Now that the Florida Entertainment Industry Financial Incentive offers a $242-million transferable tax-credit program throughout 2012 and the next three years, there has been a resurgence of crews returning en masse to the Sunshine State as production increases at a dramatic rate — with over 150 projects certified until 2015. Projects currently being shot in the Florida include Fox TV’s “The Finder” and the films Missionary and Spring Breakers, which is the third feature to be lured via the incentive program since last year’s Dolphin Tale. Steven Soderbergh’s male-stripper comedy Magic Mike (starring Channing Tatum) and the poverty drama Sunlight, Jr. (starring Matt Dillon and Naomi Watts) have also shot scenes in Florida with both films scheduled for release later this year.

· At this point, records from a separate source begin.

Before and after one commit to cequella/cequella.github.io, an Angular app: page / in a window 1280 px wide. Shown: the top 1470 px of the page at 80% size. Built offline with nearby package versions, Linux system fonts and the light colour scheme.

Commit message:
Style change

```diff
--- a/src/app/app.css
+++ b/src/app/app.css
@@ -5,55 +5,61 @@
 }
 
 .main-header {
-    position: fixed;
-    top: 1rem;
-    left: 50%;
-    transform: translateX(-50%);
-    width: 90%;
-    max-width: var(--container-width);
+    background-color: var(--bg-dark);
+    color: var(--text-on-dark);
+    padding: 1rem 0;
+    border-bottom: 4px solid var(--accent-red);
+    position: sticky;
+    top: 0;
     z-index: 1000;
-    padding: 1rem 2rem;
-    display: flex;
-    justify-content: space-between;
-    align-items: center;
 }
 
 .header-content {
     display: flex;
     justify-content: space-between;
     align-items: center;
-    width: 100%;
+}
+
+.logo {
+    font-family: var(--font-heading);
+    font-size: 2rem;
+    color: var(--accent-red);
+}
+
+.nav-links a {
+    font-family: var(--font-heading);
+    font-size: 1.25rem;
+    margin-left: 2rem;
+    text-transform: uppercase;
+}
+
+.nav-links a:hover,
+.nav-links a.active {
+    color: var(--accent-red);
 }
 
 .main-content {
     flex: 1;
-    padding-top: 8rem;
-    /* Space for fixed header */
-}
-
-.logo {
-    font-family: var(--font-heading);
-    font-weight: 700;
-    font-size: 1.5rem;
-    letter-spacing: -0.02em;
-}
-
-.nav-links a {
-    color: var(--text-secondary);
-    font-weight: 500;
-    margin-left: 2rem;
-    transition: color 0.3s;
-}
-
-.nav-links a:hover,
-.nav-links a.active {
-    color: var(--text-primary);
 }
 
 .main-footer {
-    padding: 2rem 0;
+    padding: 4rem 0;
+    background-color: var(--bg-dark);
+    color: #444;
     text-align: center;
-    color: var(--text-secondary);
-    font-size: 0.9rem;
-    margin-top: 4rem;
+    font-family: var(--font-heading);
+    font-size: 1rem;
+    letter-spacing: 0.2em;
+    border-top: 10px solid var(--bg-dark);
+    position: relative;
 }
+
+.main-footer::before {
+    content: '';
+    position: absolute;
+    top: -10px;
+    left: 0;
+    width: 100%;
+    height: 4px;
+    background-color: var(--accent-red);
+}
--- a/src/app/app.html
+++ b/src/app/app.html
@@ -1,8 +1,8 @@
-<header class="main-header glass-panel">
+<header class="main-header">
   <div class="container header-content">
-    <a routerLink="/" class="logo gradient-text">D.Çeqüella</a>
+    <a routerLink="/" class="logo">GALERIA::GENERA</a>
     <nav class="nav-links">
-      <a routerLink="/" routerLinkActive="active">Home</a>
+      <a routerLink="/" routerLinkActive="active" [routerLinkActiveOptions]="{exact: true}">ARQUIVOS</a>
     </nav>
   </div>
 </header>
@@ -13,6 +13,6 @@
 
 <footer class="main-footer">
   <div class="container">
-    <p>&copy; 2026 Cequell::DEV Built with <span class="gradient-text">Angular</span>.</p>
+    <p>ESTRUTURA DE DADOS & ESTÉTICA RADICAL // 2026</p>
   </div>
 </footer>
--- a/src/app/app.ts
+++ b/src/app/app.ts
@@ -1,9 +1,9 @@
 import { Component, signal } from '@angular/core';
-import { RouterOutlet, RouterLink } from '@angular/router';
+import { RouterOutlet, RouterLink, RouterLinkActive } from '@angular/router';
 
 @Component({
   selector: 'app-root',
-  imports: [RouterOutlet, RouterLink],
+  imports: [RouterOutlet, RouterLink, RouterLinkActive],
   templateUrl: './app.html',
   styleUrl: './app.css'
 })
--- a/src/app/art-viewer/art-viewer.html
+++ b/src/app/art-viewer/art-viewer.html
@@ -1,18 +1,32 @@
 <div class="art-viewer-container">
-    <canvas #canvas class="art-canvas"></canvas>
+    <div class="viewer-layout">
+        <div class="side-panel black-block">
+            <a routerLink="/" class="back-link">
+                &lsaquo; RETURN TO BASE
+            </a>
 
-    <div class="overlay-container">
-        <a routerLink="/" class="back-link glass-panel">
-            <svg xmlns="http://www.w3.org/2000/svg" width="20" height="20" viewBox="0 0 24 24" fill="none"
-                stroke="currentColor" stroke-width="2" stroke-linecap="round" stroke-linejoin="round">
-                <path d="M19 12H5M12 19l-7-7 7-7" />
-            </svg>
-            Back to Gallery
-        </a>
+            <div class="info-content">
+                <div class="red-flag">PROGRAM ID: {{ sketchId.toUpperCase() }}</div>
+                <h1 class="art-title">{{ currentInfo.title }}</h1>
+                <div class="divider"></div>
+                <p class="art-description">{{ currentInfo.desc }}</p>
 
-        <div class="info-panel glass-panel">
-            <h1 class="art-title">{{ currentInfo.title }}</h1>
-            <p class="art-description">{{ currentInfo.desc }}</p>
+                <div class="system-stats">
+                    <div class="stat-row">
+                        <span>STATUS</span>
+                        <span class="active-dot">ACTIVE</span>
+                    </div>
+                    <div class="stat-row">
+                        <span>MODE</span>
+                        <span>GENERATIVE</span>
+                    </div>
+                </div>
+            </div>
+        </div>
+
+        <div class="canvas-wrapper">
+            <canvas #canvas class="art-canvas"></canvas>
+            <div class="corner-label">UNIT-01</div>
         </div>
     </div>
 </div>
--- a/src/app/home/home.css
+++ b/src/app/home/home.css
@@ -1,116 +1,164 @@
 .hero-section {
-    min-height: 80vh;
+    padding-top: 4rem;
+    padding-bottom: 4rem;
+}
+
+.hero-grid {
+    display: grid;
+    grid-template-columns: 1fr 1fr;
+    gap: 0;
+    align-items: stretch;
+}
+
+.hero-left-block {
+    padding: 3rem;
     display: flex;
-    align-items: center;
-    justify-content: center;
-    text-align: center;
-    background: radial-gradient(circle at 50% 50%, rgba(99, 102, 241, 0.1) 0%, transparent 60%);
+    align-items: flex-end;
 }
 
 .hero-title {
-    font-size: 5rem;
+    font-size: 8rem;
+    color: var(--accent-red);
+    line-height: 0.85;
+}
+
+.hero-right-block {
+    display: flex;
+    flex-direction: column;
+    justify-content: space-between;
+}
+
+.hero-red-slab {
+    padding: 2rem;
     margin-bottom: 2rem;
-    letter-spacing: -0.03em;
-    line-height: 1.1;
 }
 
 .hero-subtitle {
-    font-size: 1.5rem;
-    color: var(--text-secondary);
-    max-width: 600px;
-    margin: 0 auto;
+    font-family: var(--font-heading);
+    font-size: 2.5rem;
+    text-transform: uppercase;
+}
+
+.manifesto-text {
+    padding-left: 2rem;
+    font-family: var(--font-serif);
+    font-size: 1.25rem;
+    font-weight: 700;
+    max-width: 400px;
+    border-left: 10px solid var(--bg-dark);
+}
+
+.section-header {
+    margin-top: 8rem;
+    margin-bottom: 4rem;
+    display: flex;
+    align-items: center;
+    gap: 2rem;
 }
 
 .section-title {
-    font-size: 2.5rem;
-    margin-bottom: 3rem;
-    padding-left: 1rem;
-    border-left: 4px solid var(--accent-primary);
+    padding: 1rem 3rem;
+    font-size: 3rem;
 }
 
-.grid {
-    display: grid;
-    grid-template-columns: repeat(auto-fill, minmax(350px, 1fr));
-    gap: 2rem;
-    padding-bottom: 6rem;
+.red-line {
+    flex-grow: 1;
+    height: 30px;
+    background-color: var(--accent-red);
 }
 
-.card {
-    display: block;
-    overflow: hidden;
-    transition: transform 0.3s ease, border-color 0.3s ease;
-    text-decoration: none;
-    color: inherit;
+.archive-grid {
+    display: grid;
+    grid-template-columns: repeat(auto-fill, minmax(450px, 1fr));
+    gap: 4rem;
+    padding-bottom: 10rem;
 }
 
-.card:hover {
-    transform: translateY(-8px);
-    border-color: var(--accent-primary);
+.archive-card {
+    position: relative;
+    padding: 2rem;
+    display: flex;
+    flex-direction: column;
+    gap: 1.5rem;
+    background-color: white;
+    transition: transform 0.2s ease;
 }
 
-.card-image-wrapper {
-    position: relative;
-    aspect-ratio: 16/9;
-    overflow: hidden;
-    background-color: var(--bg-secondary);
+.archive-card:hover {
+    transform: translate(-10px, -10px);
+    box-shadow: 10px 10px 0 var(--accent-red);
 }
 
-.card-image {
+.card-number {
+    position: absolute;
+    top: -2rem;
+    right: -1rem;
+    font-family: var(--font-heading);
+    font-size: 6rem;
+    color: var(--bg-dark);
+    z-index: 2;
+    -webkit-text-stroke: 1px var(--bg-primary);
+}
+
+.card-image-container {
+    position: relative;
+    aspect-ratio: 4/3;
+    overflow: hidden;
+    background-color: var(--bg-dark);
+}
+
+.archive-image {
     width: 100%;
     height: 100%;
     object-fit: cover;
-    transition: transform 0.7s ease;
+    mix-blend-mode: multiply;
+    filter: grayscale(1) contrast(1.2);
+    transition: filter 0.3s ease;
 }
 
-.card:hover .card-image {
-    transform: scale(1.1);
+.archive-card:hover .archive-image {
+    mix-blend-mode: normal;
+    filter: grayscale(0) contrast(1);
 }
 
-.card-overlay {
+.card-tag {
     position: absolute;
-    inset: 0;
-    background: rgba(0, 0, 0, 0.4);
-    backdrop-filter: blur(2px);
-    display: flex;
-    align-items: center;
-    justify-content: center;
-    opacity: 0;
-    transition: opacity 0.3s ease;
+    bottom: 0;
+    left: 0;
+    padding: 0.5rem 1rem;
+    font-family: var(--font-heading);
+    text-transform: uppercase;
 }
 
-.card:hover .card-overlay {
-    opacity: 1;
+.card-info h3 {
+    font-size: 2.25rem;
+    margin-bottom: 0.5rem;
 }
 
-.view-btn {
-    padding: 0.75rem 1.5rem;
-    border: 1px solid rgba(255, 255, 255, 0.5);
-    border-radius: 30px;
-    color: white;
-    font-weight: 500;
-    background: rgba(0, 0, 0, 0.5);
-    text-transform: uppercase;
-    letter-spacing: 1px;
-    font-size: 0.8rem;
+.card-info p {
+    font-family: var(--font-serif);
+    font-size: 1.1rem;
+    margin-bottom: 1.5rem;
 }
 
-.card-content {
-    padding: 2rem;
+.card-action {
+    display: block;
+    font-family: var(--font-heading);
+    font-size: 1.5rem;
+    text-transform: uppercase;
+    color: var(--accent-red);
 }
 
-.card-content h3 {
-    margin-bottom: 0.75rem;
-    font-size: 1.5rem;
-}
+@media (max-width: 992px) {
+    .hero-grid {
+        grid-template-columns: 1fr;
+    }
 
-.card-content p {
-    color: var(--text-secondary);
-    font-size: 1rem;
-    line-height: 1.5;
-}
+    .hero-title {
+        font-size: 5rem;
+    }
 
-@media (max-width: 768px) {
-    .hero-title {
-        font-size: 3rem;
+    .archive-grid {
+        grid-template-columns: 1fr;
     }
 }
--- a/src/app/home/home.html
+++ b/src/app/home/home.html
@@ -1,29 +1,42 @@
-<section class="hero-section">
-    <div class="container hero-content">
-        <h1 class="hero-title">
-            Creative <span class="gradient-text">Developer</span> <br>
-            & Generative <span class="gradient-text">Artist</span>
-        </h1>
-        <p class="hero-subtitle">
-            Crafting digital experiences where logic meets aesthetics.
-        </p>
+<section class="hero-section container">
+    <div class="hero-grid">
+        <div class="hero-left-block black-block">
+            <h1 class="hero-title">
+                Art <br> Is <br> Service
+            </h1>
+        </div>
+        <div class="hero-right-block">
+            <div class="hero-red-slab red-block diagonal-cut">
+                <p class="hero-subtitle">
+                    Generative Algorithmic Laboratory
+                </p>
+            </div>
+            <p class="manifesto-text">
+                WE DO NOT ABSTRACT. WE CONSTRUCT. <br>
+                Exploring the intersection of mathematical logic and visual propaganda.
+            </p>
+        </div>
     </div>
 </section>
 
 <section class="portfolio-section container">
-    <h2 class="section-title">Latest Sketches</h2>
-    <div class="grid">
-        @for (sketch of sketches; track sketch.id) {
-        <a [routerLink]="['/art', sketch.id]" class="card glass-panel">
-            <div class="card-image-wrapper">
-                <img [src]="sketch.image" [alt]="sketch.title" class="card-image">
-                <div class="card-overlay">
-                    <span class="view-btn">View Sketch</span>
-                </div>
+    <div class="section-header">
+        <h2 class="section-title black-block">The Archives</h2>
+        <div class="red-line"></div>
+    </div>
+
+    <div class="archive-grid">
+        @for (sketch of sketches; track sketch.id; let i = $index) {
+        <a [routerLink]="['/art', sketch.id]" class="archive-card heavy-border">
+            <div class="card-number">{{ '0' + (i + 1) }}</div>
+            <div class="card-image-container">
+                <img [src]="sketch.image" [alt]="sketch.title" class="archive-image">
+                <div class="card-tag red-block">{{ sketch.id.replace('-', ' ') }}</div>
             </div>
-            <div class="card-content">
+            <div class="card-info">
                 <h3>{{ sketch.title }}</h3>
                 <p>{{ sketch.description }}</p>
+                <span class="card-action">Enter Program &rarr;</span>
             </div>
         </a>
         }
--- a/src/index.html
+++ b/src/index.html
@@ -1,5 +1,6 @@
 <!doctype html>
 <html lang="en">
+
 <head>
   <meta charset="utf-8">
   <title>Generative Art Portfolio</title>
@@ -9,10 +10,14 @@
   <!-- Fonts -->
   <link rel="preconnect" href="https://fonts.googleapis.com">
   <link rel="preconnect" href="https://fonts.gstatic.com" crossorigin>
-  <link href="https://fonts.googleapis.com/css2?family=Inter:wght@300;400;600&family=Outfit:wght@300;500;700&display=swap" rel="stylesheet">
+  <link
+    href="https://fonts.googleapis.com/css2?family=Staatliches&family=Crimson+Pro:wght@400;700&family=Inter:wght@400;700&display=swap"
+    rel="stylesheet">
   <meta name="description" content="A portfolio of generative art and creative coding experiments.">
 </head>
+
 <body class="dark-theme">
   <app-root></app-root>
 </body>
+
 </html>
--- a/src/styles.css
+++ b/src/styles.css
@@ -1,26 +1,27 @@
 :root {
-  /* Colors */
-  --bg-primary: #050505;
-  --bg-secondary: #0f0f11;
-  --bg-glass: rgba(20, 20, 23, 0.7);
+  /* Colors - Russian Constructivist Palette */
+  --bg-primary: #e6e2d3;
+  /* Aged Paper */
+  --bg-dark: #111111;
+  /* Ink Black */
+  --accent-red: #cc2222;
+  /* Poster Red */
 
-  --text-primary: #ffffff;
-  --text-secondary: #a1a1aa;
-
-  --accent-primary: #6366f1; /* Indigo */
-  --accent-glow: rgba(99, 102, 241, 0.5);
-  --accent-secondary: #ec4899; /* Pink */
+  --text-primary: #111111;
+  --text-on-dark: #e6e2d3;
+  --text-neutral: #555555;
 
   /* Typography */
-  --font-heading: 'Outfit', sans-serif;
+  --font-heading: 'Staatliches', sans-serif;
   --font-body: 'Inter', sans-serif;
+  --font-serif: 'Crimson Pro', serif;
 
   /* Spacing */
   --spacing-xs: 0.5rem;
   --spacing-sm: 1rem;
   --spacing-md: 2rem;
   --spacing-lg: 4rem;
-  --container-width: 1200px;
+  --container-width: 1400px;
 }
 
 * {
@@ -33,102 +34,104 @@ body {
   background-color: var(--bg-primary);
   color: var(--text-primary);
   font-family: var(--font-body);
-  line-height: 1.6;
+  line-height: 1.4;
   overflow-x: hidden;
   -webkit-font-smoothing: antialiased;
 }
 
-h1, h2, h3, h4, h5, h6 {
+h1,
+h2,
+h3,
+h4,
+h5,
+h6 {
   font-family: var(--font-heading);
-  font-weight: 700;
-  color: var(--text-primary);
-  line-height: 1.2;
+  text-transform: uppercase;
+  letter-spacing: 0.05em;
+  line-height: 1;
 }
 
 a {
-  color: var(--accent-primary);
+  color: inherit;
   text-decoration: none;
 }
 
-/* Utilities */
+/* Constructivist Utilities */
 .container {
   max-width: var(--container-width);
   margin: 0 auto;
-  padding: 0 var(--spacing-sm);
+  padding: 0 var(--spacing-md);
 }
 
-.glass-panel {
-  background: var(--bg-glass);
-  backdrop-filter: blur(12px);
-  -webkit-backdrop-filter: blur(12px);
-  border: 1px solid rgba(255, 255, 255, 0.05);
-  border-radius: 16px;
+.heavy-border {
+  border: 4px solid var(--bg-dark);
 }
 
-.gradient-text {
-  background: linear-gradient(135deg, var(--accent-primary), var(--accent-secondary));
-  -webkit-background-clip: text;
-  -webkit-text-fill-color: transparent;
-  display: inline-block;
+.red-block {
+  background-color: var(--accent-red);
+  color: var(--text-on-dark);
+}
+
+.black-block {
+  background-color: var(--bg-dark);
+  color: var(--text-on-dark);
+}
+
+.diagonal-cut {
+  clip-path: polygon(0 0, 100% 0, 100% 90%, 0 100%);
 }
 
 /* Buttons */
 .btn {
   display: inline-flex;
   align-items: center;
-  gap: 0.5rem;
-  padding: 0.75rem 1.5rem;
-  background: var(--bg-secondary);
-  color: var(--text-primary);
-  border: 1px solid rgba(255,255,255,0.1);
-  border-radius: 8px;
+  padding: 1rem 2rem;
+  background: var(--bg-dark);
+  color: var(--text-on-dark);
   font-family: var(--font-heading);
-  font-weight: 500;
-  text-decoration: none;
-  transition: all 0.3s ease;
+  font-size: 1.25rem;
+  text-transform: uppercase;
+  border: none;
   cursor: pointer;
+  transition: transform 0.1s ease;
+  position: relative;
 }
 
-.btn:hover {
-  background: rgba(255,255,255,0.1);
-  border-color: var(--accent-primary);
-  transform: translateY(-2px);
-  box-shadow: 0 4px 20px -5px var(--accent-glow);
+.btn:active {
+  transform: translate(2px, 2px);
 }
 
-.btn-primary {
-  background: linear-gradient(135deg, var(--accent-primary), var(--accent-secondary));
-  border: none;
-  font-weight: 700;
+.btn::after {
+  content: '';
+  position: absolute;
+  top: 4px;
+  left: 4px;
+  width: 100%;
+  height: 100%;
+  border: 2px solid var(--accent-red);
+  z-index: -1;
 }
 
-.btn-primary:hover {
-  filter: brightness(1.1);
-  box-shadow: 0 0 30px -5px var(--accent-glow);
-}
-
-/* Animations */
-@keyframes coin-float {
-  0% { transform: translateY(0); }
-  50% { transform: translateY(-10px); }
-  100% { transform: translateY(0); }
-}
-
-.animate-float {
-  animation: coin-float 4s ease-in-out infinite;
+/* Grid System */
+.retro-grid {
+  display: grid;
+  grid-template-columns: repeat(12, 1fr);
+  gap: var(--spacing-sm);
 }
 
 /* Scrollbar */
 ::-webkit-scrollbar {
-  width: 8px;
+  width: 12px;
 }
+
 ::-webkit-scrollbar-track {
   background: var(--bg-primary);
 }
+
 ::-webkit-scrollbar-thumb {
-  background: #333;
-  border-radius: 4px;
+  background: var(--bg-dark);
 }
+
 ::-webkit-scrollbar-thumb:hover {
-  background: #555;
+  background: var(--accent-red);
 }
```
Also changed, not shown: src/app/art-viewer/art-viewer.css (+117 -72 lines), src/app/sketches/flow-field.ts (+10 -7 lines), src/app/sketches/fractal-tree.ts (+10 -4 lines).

Under the current tax incentive program, film, TV (including commercials and music videos) and digital-media projects can qualify for a base tax credit of 20 percent. Projects can also qualify for two additional bonuses, each worth an additional 5 percent in tax credits, for shooting during the off-season or applying for the family-friendly bonus. There’s also an exemption from Florida’s sales tax at the point of sale for qualifying production companies. The priority for qualifying/certifying projects for tax credit awards is determined on a first-come, first-served basis. For more information, visit http://www.filminflorida.com/ifi/incentives.asp.
Florida is blessed with a wealth of beautiful locales, including sun-kissed beaches and the exotic small-town charms of the Florida Quays, and the Florida Office of Film & Entertainment offers an online production guide with extensive listings for the state’s top locations, producers, crews, studios, equipment, support services, post facilities and accommodations. Rock of Ages (featuring Tom Cruise), My Fair Lidy, Space Brothers, Finding Joy and Zero Energy America are just some of the films that have recently wrapped in Florida.
With a wide array of top production facilities, tax incentives, crew expertise and location features, producers and directors just can’t resist shooting in these four Southeast Atlantic states. And despite the ongoing global competition for production dollars, this region is holding its own on the cinematic playground.